Don Briggs, president of the Louisiana Oil and Gas Association, said after the study was released that it shows the tremendous economic benefits of natural gas production in northwest Louisiana, but he expressed concern that stricter regulations could put a damper on activity in the shale.

The Environmental Protection Agency, at the Obama administration’s direction, may regulate hydraulic fracturing, Briggs said. Eighty percent of the wells drilled in the U.S. use the process to increase production, and each state has regulations.
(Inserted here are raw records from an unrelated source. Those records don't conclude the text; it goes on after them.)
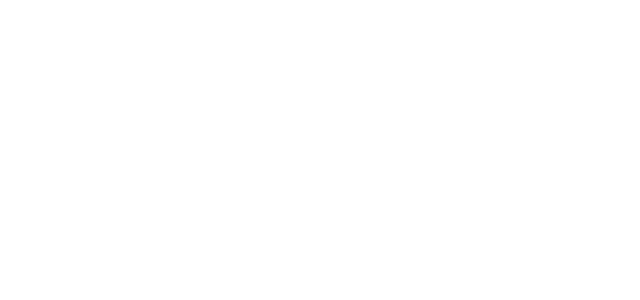
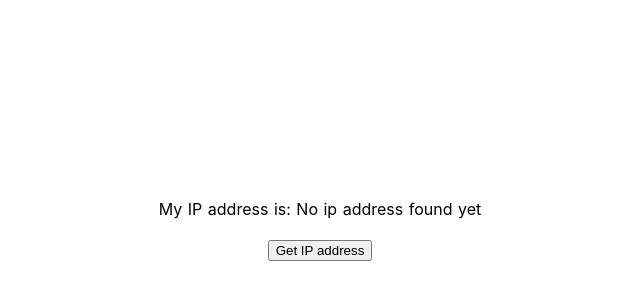
Before and after one commit to dutchwebworks/nuxt-learning, a Nuxt app: page /axios in a window 1280 px wide. Before the commit this address had no page. Shown: the part 180-480 px from the top of the page, without its empty margins (320-960 px from the left). Built offline with nearby package versions, Linux system fonts and the light colour scheme.

Commit message:
Moved Axios to separate demo page

```diff
--- /dev/null
+++ b/pages/axios.vue
@@ -0,0 +1,51 @@
+<template>
+  <section class="container axios">
+    <section class="ip-address">
+        <div class="ip-address__title">
+          My IP address is: {{ ip }}
+        </div>
+
+        <div class="ip-address__button">
+          <button @click="fetchSomething">Get IP address</button>
+        </div>
+      </section>
+  </section>
+</template>
+
+<script>
+  export default {
+    components: {
+
+    },
+    data() {
+      return {
+        ip: 'No ip address found yet',
+      }
+    },
+    methods: {
+      async fetchSomething() {
+        const ip = await this.$axios.$get('http://icanhazip.com');
+        this.ip = ip;
+      }
+    }
+  };
+</script>
+
+<style>
+  .container
+  {
+    min-height: 100vh;
+    display: flex;
+    justify-content: center;
+    align-items: center;
+    text-align: center;
+  }
+
+  .ip-address {
+    margin-top: 20px;
+  }
+
+  .ip-address__button {
+    margin-top: 20px;
+  }
+</style>
--- a/pages/index.vue
+++ b/pages/index.vue
@@ -12,16 +12,6 @@
         <a href="https://nuxtjs.org/" target="_blank" class="button--green">Documentation</a>
         <a href="https://github.com/nuxt/nuxt.js" target="_blank" class="button--grey">GitHub</a>
       </div>
-
-      <section class="ip-address">
-        <div class="ip-address__title">
-          My IP address is: {{ ip }}
-        </div>
-
-        <div class="ip-address__button">
-          <button @click="fetchSomething">Get IP address</button>
-        </div>
-      </section>
     </div>
   </section>
 </template>
@@ -30,19 +20,8 @@
 import Logo from '~/components/Logo.vue'
 
 export default {
-  data() {
-    return {
-      ip: 'No ip address found yet',
-    }
-  },
   components: {
     Logo
-  },
-  methods: {
-    async fetchSomething() {
-      const ip = await this.$axios.$get('http://icanhazip.com');
-      this.ip = ip;
-    }
   }
 }
 </script>
@@ -77,12 +56,4 @@
 {
   padding-top: 15px;
 }
-
-.ip-address {
-  margin-top: 20px;
-}
-
-.ip-address__button {
-  margin-top: 20px;
-}
 </style>
```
In hydraulic fracturing, energy companies force water mixed with chemicals and small particles into the shale, enlarging cracks, which are held open by the particles and allow trapped gas to escape.

Environmentalists and critics of the process say it can use millions of gallons of water for each well and can lead to chemical leaks, overburdened water reservoirs and polluted water, and it can create health hazards.

Scott had said his study did not address the impact of more stringent hydraulic fracturing regulations. But basic economic theory says that any time the cost increases, the economic activity decreases, Scott said. The study forecasts fewer wells being drilled in the Haynesville Shale in the coming years because of the spread between oil and natural gas prices.

Independent energy firms prefer wells that produce both because those wells are more profitable, Scott said. Other formations, such as the Eagleford Shale in south Texas and the Marcellus Shale in Pennsylvania, are producing a mixture of oil and gas.

If regulatory agencies enact “really onerous” fracturing rules, the shift in activity to other shales might speed up, Scott said previously.